I reported as much in my item on this news last week. But, to be clear, it's not as if the administration is looking simply at these two, starkly different visions. DeParle actually talked about "a number of options" on the table, as you can see from the transcript here,  Among other things, she noted, the government could run a public plan, in a manner similar to the way it runs Medicare, but without paying the exact same rates that Medicare does.

Uwe ReinhardtAssociation of Health Care Journalists

But in exchange for the higher payments, industry groups--particularly doctors and hospitals--would have to stop resisting changes in the way government pays for medical services. In particular, Medicare (along with the new public plan) would get to bundle payments, make contracts selectively, reward providers who meet quality standards, and tilt reimbursements towards primary care. These shifts have the potential (if done properly) to improve the quality of care while reducing costs in the long run. 

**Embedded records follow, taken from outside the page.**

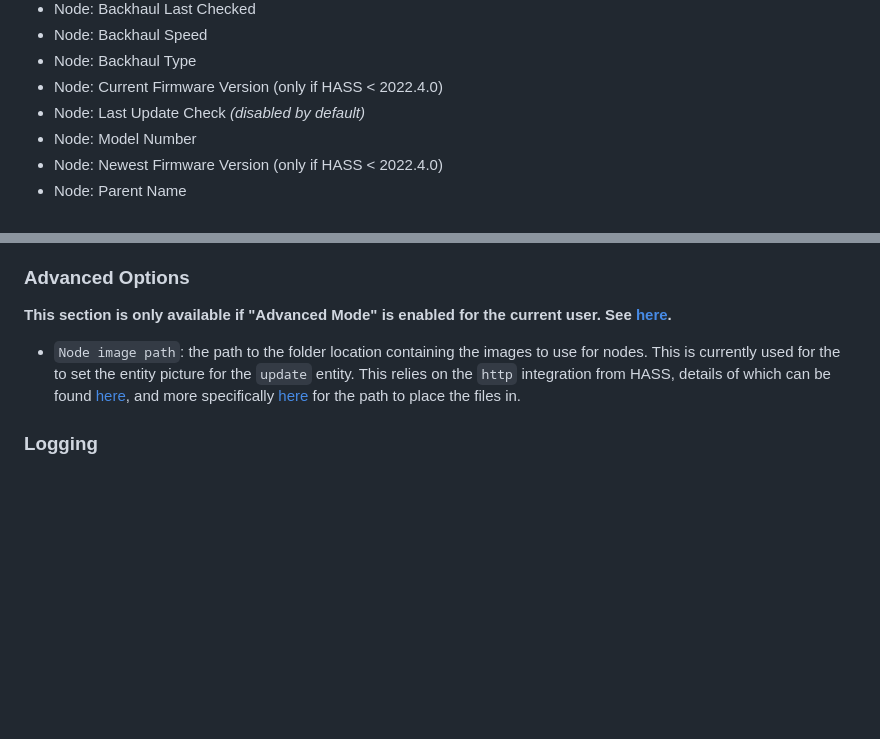
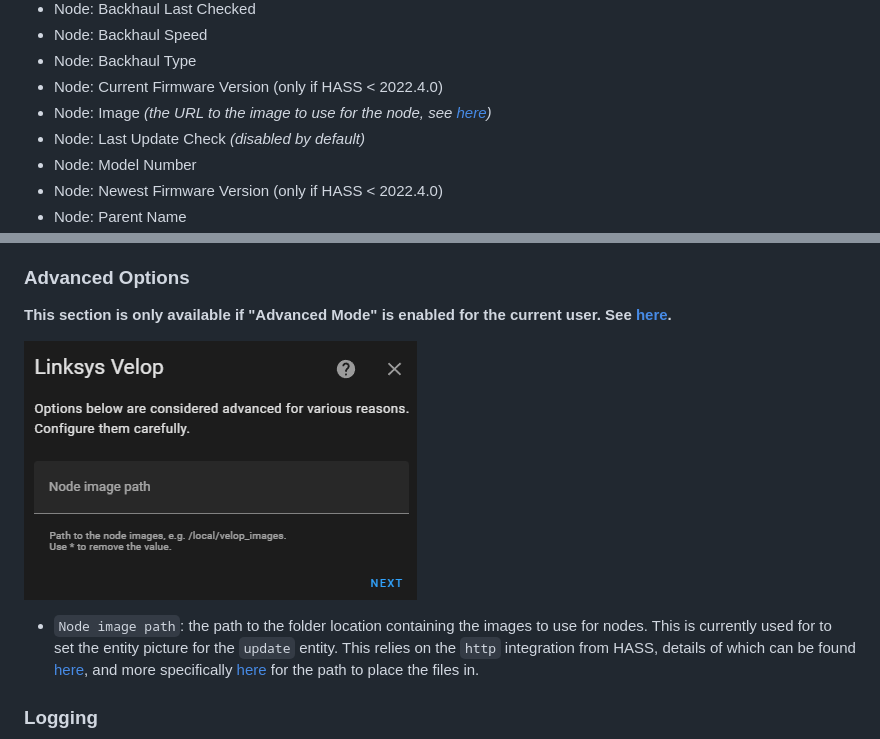
Before and after one commit to uvjim/linksys_velop, a Markdown page: README.md, 2 parts joined by grey strips. GitHub-like rendering; pictures changed too: images/config_advanced_options.png (added); blank space fills up the shorter version.

```diff
--- a/README.md
+++ b/README.md
@@ -146,6 +146,8 @@ install time and from reconfiguring the integration.
 * Node: Backhaul Speed
 * Node: Backhaul Type
 * Node: Current Firmware Version (only if HASS < 2022.4.0)
+* Node: Image _(the URL to the image to use for the node, see
+  [here](#advanced-options))_
 * Node: Last Update Check _(disabled by default)_
 * Node: Model Number
 * Node: Newest Firmware Version (only if HASS < 2022.4.0)
@@ -365,10 +367,12 @@ It is possible to configure the following options for the integration.
 **user. See**
 **[here](https://www.home-assistant.io/blog/2019/07/17/release-96/#advanced-mode).**
 
+![Configure Advanced Options](images/config_advanced_options.png)
+
 * `Node image path`: the path to the folder location containing the images to
-  use for nodes. This is currently used for the to set the entity picture
-  for the `update` entity.  This relies on the `http` integration from HASS,
-  details of which can be found
+  use for nodes. This is currently used for to set the entity picture for the
+  `update` entity.  This relies on the `http` integration from HASS, details of
+  which can be found
   [here](https://www.home-assistant.io/integrations/http), and more specifically
   [here](https://www.home-assistant.io/integrations/http#hosting-files) for the
   path to place the files in.
```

In other words, it's a straight-up trade: Providers would get (relatively) higher payments. The government would get tools for steering money towards more efficient care. 

Curious to hear more about it? Watch today's testimony on health reform before the House Ways and Means Committee. Reinhardt will be testifying.

Note: Jacob Hacker's version of the public plan would include such payment reforms, as well. It remains the plan I prefer, political circumstances permitting. But you can see how the Reinhardt version, or something along those lines, could work as a compromise.

--Jonathan Cohn